Three teenagers jump on the train in Highland Park. They are ditching school. The school year started today. One girl has big messy hair. She clutches a sweater on this 90 degree day. The other girl has dyed hair and careless makeup. The boy quietly listens to music from his earphones. They plop down and sit beside the doors. They are planning their covert return to school.
A thin man of moderate height boards the train at Heritage Square. His shiny hair is combed back. His sideburns are thin and long. His facial features are sharp and his eyes are clear. His long-sleeved brown cowboy shirt has light blue embroidery on the arms, back, breast, and shoulders. He wears fitted blue jeans and canvass high-top sneakers with red, orange and yellow flames on the sides.
The cowboy is a musician. Upon entering the rail car, he places his guitar bag on the floor, unzips it, and takes the instrument into his hands. Without ceremony, he begins to play. After 8 bars, he sings, “I hear the train a-comin’. It’s rollin’ round the bend.”
The people in the full car are uncomfortable for a few moments. The talented cowboy continues to play and sing. He has my attention. He has the attention of the other passengers. The truants giggle. The girl with the messy hair taps a pole and bobs her head. “But I shot a man in Reno, just to watch him die.”
He doesn’t let a second pass when he follows up with another Johnny Cash song after finishing “Folsom Prison Blues”.
“Hey, get rhythm when you get the blues.”
All feelings of apprehension that existed in the car dissipate. We all settle in and appreciate the cowboy’s talent.
The ditching teen with the messy hair drops a bottle of cheap blue liquor. The bottle rolls between the chairs. Everyone sees it. An older lady smirks.
His second song ends. He packs up. There is a smattering of applause. He exits the train at Union Station. I watch him leave.
Two exits later. The wandering youth leave the train. These kids are young and dumb.
An armed forces veteran boards in East Los Angeles at the Mariachi Plaza station. He looks through his left breast pocket and pulls out a dollar bill. He wears four big rings – one gold and one silver – two on each hand. His large silver belt buckle with gold accents complements the quality of his rings. He has on black slacks, a camouflage jacket, and an Army Veteran baseball cap. His small and wrinkled face resembles the condition of my grandfathers’s, when they died in their eighties. He holds on to his clinical cane. The old man’s right shirt pocket is bulging with cards and folded paper. His left breast pocket holds several pens.

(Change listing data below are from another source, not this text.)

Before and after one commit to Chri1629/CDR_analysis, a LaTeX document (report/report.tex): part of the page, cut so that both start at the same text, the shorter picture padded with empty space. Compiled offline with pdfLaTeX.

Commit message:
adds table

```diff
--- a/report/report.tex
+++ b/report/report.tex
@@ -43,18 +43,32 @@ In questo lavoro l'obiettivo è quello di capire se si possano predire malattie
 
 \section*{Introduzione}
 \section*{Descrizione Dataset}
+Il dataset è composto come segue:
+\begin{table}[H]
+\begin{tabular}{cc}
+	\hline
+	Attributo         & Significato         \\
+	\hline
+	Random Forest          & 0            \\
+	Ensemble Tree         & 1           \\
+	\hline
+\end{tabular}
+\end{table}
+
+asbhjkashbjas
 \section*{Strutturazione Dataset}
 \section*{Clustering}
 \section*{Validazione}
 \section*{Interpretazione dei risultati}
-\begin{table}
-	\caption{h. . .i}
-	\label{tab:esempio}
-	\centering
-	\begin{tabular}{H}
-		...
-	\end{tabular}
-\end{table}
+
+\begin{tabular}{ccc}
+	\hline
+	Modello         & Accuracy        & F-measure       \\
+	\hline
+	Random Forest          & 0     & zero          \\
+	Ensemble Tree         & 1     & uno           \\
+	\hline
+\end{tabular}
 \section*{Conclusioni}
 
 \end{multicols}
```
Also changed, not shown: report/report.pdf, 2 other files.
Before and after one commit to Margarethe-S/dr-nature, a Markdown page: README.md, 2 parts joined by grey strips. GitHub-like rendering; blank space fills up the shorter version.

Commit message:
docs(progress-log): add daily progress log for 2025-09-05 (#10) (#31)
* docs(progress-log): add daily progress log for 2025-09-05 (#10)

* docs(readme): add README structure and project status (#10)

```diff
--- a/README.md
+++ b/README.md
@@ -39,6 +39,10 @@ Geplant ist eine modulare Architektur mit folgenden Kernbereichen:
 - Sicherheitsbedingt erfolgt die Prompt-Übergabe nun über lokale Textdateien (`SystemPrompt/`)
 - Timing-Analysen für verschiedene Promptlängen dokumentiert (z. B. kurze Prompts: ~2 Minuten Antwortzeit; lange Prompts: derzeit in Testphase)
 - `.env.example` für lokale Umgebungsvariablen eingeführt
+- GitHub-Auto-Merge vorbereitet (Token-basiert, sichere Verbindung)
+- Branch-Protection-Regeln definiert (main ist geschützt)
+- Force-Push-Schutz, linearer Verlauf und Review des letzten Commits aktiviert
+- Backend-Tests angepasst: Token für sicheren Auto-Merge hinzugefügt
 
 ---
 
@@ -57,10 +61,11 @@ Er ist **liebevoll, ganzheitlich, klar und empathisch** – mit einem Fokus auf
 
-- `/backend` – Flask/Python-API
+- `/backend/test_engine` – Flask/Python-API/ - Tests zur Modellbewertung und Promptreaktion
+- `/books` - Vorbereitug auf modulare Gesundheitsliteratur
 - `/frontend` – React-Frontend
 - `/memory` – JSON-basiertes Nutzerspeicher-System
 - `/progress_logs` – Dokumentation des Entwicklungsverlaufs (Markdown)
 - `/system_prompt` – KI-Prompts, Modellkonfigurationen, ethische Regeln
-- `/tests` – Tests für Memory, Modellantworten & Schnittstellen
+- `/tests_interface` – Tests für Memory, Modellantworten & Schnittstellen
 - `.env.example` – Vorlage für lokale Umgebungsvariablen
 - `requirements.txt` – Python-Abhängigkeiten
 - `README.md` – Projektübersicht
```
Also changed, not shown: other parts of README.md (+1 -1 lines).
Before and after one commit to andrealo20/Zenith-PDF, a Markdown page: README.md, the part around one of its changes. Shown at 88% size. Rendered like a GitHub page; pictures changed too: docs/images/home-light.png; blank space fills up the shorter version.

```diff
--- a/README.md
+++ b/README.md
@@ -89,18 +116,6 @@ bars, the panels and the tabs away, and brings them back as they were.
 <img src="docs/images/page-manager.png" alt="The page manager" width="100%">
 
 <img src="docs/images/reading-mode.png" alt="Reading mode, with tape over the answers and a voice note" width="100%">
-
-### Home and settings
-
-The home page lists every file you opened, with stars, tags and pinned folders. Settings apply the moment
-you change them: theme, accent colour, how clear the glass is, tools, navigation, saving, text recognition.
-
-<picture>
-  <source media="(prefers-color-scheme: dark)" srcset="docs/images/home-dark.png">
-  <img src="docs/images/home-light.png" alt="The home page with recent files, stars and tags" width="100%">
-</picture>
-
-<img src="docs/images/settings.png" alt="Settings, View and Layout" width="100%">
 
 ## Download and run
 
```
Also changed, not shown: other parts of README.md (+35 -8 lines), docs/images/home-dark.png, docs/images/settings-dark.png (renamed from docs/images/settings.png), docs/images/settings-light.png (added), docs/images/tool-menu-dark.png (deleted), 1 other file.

We reach the end of the Metro Gold Line in unincorporated East Los Angeles.
This is my day in L.A.